| Task objective |
The listing, minus its pictures, is to be given again exactly.

| Data provided |
%%

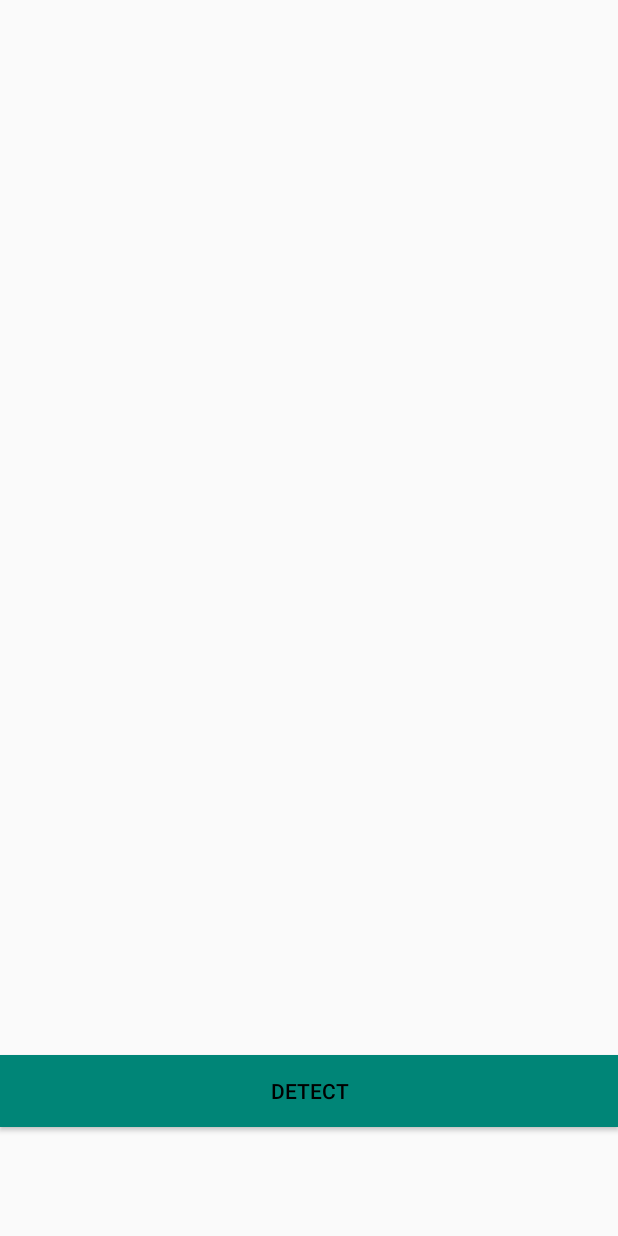
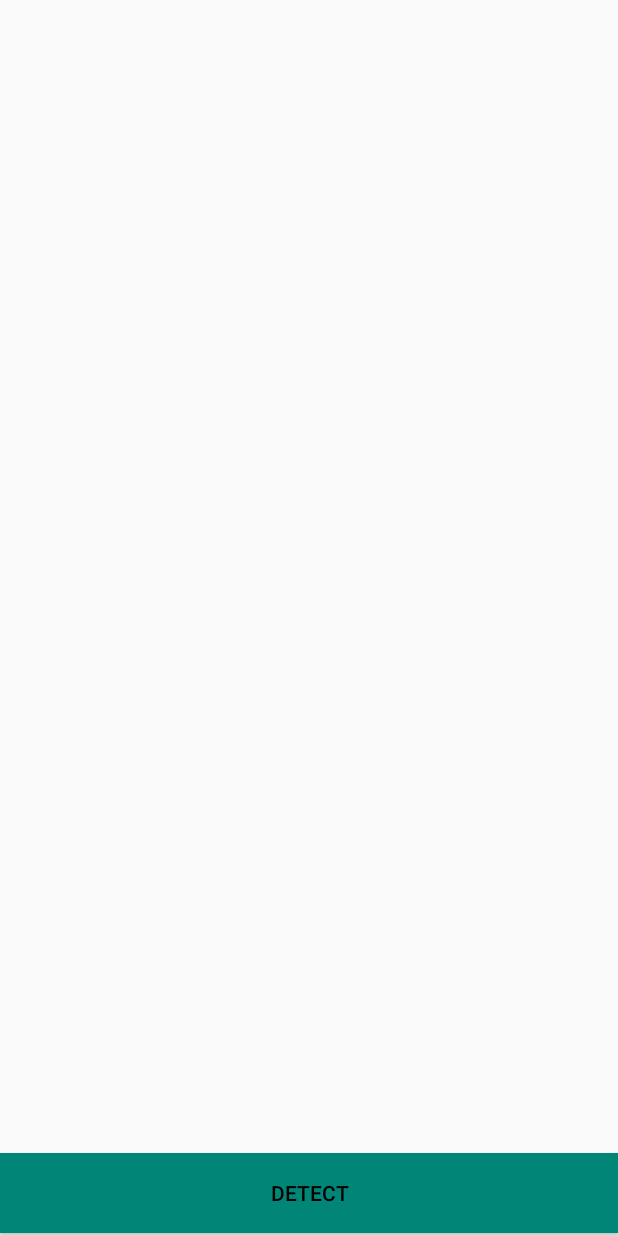
Before and after one commit to ctkqiang/firebase-facedetection, an Android app: the layout activity_main.xml on its own in the app's theme, with its tools: preview values and no code run, on a phone screen of 412 x 824 dp. Run offline under Robolectric (Android 15) with nearby library versions, the phone set to English and light mode, and no system bars; plain views replace CameraView; Roboto replaces fonts that are not available here.

Commit message:
UI Updated, Camera Added, ML-kit implemented, UX updated

```diff
--- a/app/src/main/AndroidManifest.xml
+++ b/app/src/main/AndroidManifest.xml
@@ -7,6 +7,8 @@
     <uses-permission android:name="android.permission.CAMERA" />
     <uses-permission android:name="android.permission.INTERNET"/>
     <uses-feature android:name="android.hardware.camera.autofocus" />
+    <uses-permission android:name="android.permission.WRITE_EXTERNAL_STORAGE"/>
+    <uses-permission android:name="android.permission.READ_EXTERNAL_STORAGE" />
 
     <application
         android:allowBackup="true"
--- a/app/src/main/res/layout/activity_main.xml
+++ b/app/src/main/res/layout/activity_main.xml
@@ -8,8 +8,8 @@
 
     <com.wonderkiln.camerakit.CameraView
         android:id="@+id/cameraView"
-        android:layout_width="0dp"
-        android:layout_height="557dp"
+        android:layout_width="match_parent"
+        android:layout_height="match_parent"
         app:layout_constraintBottom_toTopOf="@+id/detect_btn"
         app:layout_constraintEnd_toEndOf="parent"
         app:layout_constraintStart_toStartOf="parent"
@@ -24,14 +24,14 @@
     <Button
         android:id="@+id/detect_btn"
         android:layout_width="match_parent"
-        android:layout_height="48dp"
+        android:layout_height="53dp"
+        android:layout_marginBottom="2dp"
         android:background="@color/colorPrimary"
         android:text="@string/detect"
         android:textColor="@android:color/black"
         app:layout_constraintBottom_toBottomOf="parent"
         app:layout_constraintEnd_toEndOf="parent"
         app:layout_constraintHorizontal_bias="0.0"
-        app:layout_constraintStart_toStartOf="parent"
-        app:layout_constraintTop_toBottomOf="@+id/cameraView" />
+        app:layout_constraintStart_toStartOf="parent" />
 
 </androidx.constraintlayout.widget.ConstraintLayout>
--- a/app/src/main/res/values/strings.xml
+++ b/app/src/main/res/values/strings.xml
@@ -1,5 +1,5 @@
 <resources>
-    <string name="app_name">Facial Recognition</string>
+    <string name="app_name">CAMERA_FIREBASE</string>
     <string name="action_gallery">Gallery</string>
     <string name="storage_denied">This app needs to access files on your device.</string>
     <string name="action_camera">Camera</string>
```
Also changed, not shown: app/src/main/java/com/johnmelodyme/facialrecognition/MainActivity.java (+9 -9 lines), app/src/main/java/com/johnmelodyme/facialrecognition/Screen/Screenshot.java (added, +21 -0 lines).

%%

| Task result |
Before and after one commit to ctkqiang/firebase-facedetection, an Android app: the layout activity_main.xml on its own in the app's theme, with its tools: preview values and no code run, on a phone screen of 412 x 824 dp. Run offline under Robolectric (Android 15) with nearby library versions, the phone set to English and light mode, and no system bars; plain views replace CameraView; Roboto replaces fonts that are not available here.

Commit message:
UI Updated, Camera Added, ML-kit implemented, UX updated

```diff
--- a/app/src/main/AndroidManifest.xml
+++ b/app/src/main/AndroidManifest.xml
@@ -7,6 +7,8 @@
     <uses-permission android:name="android.permission.CAMERA" />
     <uses-permission android:name="android.permission.INTERNET"/>
     <uses-feature android:name="android.hardware.camera.autofocus" />
+    <uses-permission android:name="android.permission.WRITE_EXTERNAL_STORAGE"/>
+    <uses-permission android:name="android.permission.READ_EXTERNAL_STORAGE" />
 
     <application
         android:allowBackup="true"
--- a/app/src/main/res/layout/activity_main.xml
+++ b/app/src/main/res/layout/activity_main.xml
@@ -8,8 +8,8 @@
 
     <com.wonderkiln.camerakit.CameraView
         android:id="@+id/cameraView"
-        android:layout_width="0dp"
-        android:layout_height="557dp"
+        android:layout_width="match_parent"
+        android:layout_height="match_parent"
         app:layout_constraintBottom_toTopOf="@+id/detect_btn"
         app:layout_constraintEnd_toEndOf="parent"
         app:layout_constraintStart_toStartOf="parent"
@@ -24,14 +24,14 @@
     <Button
         android:id="@+id/detect_btn"
         android:layout_width="match_parent"
-        android:layout_height="48dp"
+        android:layout_height="53dp"
+        android:layout_marginBottom="2dp"
         android:background="@color/colorPrimary"
         android:text="@string/detect"
         android:textColor="@android:color/black"
         app:layout_constraintBottom_toBottomOf="parent"
         app:layout_constraintEnd_toEndOf="parent"
         app:layout_constraintHorizontal_bias="0.0"
-        app:layout_constraintStart_toStartOf="parent"
-        app:layout_constraintTop_toBottomOf="@+id/cameraView" />
+        app:layout_constraintStart_toStartOf="parent" />
 
 </androidx.constraintlayout.widget.ConstraintLayout>
--- a/app/src/main/res/values/strings.xml
+++ b/app/src/main/res/values/strings.xml
@@ -1,5 +1,5 @@
 <resources>
-    <string name="app_name">Facial Recognition</string>
+    <string name="app_name">CAMERA_FIREBASE</string>
     <string name="action_gallery">Gallery</string>
     <string name="storage_denied">This app needs to access files on your device.</string>
     <string name="action_camera">Camera</string>
```
Also changed, not shown: app/src/main/java/com/johnmelodyme/facialrecognition/MainActivity.java (+9 -9 lines), app/src/main/java/com/johnmelodyme/facialrecognition/Screen/Screenshot.java (added, +21 -0 lines).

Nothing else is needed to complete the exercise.